**Entries provided**

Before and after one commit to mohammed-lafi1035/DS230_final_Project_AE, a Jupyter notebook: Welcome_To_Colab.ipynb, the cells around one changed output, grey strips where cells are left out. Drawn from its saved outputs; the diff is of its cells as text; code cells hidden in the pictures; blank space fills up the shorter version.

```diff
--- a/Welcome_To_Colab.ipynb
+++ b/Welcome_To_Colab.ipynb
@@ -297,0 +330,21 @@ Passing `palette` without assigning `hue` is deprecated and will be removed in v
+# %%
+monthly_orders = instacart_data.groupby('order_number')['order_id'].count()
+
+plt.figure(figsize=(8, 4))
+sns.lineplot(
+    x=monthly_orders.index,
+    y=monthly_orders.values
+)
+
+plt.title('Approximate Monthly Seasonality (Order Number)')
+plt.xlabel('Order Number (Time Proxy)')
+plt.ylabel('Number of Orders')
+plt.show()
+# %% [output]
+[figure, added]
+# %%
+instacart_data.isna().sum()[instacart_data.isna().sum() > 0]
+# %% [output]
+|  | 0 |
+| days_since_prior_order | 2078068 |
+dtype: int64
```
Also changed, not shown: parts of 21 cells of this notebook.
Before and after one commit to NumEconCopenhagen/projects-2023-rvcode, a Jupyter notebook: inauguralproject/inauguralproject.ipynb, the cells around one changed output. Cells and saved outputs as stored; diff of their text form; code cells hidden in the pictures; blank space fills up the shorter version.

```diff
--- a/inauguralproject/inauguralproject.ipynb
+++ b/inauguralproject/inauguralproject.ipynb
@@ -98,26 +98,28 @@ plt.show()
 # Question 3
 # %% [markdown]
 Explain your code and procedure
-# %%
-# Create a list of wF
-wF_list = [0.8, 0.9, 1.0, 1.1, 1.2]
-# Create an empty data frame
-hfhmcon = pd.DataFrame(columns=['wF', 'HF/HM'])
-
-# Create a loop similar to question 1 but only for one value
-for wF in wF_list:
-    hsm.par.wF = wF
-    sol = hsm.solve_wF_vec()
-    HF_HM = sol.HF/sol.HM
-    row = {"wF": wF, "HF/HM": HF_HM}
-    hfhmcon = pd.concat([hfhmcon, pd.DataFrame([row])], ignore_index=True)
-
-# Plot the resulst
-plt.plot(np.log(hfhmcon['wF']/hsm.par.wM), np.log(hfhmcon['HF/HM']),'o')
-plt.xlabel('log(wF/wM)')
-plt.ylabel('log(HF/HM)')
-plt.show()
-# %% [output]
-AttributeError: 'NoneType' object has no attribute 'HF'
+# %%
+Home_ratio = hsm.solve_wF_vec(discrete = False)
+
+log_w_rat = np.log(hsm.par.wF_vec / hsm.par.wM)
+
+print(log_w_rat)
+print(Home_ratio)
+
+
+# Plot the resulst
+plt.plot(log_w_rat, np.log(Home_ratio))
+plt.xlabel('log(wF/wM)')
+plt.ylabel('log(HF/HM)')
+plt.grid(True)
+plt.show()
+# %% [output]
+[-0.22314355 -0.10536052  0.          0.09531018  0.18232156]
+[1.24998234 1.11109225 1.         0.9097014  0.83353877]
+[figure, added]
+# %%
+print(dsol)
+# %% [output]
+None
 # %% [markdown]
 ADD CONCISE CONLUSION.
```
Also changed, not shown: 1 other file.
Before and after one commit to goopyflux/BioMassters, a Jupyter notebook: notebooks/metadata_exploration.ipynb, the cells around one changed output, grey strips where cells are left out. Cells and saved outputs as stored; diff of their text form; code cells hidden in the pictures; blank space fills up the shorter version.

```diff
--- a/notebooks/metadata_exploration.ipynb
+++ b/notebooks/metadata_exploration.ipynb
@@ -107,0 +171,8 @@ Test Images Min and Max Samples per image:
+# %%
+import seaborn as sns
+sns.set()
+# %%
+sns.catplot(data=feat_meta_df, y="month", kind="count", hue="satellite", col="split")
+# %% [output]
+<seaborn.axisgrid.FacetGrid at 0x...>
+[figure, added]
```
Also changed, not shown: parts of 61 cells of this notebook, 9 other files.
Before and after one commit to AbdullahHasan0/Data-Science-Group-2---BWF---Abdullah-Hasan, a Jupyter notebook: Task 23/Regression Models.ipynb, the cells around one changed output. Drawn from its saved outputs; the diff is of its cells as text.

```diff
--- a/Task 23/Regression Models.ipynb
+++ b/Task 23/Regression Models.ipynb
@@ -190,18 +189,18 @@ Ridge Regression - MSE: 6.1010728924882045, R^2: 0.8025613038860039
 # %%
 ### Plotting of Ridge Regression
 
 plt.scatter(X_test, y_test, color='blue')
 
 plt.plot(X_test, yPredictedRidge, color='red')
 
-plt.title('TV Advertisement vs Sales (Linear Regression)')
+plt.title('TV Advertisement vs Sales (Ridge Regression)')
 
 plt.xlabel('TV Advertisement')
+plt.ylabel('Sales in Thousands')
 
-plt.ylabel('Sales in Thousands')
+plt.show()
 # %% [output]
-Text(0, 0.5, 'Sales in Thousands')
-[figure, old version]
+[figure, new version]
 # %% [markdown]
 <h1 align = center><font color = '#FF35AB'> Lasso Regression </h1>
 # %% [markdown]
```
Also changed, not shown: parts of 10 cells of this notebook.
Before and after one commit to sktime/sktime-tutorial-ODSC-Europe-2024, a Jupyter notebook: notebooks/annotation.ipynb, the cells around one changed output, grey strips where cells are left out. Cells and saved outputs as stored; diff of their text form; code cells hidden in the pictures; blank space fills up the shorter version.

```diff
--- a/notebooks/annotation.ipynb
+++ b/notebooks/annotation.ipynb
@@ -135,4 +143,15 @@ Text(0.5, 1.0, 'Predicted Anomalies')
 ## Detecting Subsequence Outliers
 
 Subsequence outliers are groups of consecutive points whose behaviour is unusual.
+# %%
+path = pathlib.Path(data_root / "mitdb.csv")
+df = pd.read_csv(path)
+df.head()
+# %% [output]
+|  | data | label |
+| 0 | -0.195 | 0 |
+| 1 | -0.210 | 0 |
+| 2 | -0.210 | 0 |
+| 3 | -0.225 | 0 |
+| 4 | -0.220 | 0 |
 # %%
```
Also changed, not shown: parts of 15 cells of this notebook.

**Brief**
Copy out the data exactly as it stands, leaving nothing out.

**Output for this exercise**
Before and after one commit to mohammed-lafi1035/DS230_final_Project_AE, a Jupyter notebook: Welcome_To_Colab.ipynb, the cells around one changed output, grey strips where cells are left out. Drawn from its saved outputs; the diff is of its cells as text; code cells hidden in the pictures; blank space fills up the shorter version.

```diff
--- a/Welcome_To_Colab.ipynb
+++ b/Welcome_To_Colab.ipynb
@@ -297,0 +330,21 @@ Passing `palette` without assigning `hue` is deprecated and will be removed in v
+# %%
+monthly_orders = instacart_data.groupby('order_number')['order_id'].count()
+
+plt.figure(figsize=(8, 4))
+sns.lineplot(
+    x=monthly_orders.index,
+    y=monthly_orders.values
+)
+
+plt.title('Approximate Monthly Seasonality (Order Number)')
+plt.xlabel('Order Number (Time Proxy)')
+plt.ylabel('Number of Orders')
+plt.show()
+# %% [output]
+[figure, added]
+# %%
+instacart_data.isna().sum()[instacart_data.isna().sum() > 0]
+# %% [output]
+|  | 0 |
+| days_since_prior_order | 2078068 |
+dtype: int64
```
Also changed, not shown: parts of 21 cells of this notebook.
Before and after one commit to NumEconCopenhagen/projects-2023-rvcode, a Jupyter notebook: inauguralproject/inauguralproject.ipynb, the cells around one changed output. Cells and saved outputs as stored; diff of their text form; code cells hidden in the pictures; blank space fills up the shorter version.

```diff
--- a/inauguralproject/inauguralproject.ipynb
+++ b/inauguralproject/inauguralproject.ipynb
@@ -98,26 +98,28 @@ plt.show()
 # Question 3
 # %% [markdown]
 Explain your code and procedure
-# %%
-# Create a list of wF
-wF_list = [0.8, 0.9, 1.0, 1.1, 1.2]
-# Create an empty data frame
-hfhmcon = pd.DataFrame(columns=['wF', 'HF/HM'])
-
-# Create a loop similar to question 1 but only for one value
-for wF in wF_list:
-    hsm.par.wF = wF
-    sol = hsm.solve_wF_vec()
-    HF_HM = sol.HF/sol.HM
-    row = {"wF": wF, "HF/HM": HF_HM}
-    hfhmcon = pd.concat([hfhmcon, pd.DataFrame([row])], ignore_index=True)
-
-# Plot the resulst
-plt.plot(np.log(hfhmcon['wF']/hsm.par.wM), np.log(hfhmcon['HF/HM']),'o')
-plt.xlabel('log(wF/wM)')
-plt.ylabel('log(HF/HM)')
-plt.show()
-# %% [output]
-AttributeError: 'NoneType' object has no attribute 'HF'
+# %%
+Home_ratio = hsm.solve_wF_vec(discrete = False)
+
+log_w_rat = np.log(hsm.par.wF_vec / hsm.par.wM)
+
+print(log_w_rat)
+print(Home_ratio)
+
+
+# Plot the resulst
+plt.plot(log_w_rat, np.log(Home_ratio))
+plt.xlabel('log(wF/wM)')
+plt.ylabel('log(HF/HM)')
+plt.grid(True)
+plt.show()
+# %% [output]
+[-0.22314355 -0.10536052  0.          0.09531018  0.18232156]
+[1.24998234 1.11109225 1.         0.9097014  0.83353877]
+[figure, added]
+# %%
+print(dsol)
+# %% [output]
+None
 # %% [markdown]
 ADD CONCISE CONLUSION.
```
Also changed, not shown: 1 other file.
Before and after one commit to goopyflux/BioMassters, a Jupyter notebook: notebooks/metadata_exploration.ipynb, the cells around one changed output, grey strips where cells are left out. Cells and saved outputs as stored; diff of their text form; code cells hidden in the pictures; blank space fills up the shorter version.

```diff
--- a/notebooks/metadata_exploration.ipynb
+++ b/notebooks/metadata_exploration.ipynb
@@ -107,0 +171,8 @@ Test Images Min and Max Samples per image:
+# %%
+import seaborn as sns
+sns.set()
+# %%
+sns.catplot(data=feat_meta_df, y="month", kind="count", hue="satellite", col="split")
+# %% [output]
+<seaborn.axisgrid.FacetGrid at 0x...>
+[figure, added]
```
Also changed, not shown: parts of 61 cells of this notebook, 9 other files.
Before and after one commit to AbdullahHasan0/Data-Science-Group-2---BWF---Abdullah-Hasan, a Jupyter notebook: Task 23/Regression Models.ipynb, the cells around one changed output. Drawn from its saved outputs; the diff is of its cells as text.

```diff
--- a/Task 23/Regression Models.ipynb
+++ b/Task 23/Regression Models.ipynb
@@ -190,18 +189,18 @@ Ridge Regression - MSE: 6.1010728924882045, R^2: 0.8025613038860039
 # %%
 ### Plotting of Ridge Regression
 
 plt.scatter(X_test, y_test, color='blue')
 
 plt.plot(X_test, yPredictedRidge, color='red')
 
-plt.title('TV Advertisement vs Sales (Linear Regression)')
+plt.title('TV Advertisement vs Sales (Ridge Regression)')
 
 plt.xlabel('TV Advertisement')
+plt.ylabel('Sales in Thousands')
 
-plt.ylabel('Sales in Thousands')
+plt.show()
 # %% [output]
-Text(0, 0.5, 'Sales in Thousands')
-[figure, old version]
+[figure, new version]
 # %% [markdown]
 <h1 align = center><font color = '#FF35AB'> Lasso Regression </h1>
 # %% [markdown]
```
Also changed, not shown: parts of 10 cells of this notebook.
Before and after one commit to sktime/sktime-tutorial-ODSC-Europe-2024, a Jupyter notebook: notebooks/annotation.ipynb, the cells around one changed output, grey strips where cells are left out. Cells and saved outputs as stored; diff of their text form; code cells hidden in the pictures; blank space fills up the shorter version.

```diff
--- a/notebooks/annotation.ipynb
+++ b/notebooks/annotation.ipynb
@@ -135,4 +143,15 @@ Text(0.5, 1.0, 'Predicted Anomalies')
 ## Detecting Subsequence Outliers
 
 Subsequence outliers are groups of consecutive points whose behaviour is unusual.
+# %%
+path = pathlib.Path(data_root / "mitdb.csv")
+df = pd.read_csv(path)
+df.head()
+# %% [output]
+|  | data | label |
+| 0 | -0.195 | 0 |
+| 1 | -0.210 | 0 |
+| 2 | -0.210 | 0 |
+| 3 | -0.225 | 0 |
+| 4 | -0.220 | 0 |
 # %%
```
Also changed, not shown: parts of 15 cells of this notebook.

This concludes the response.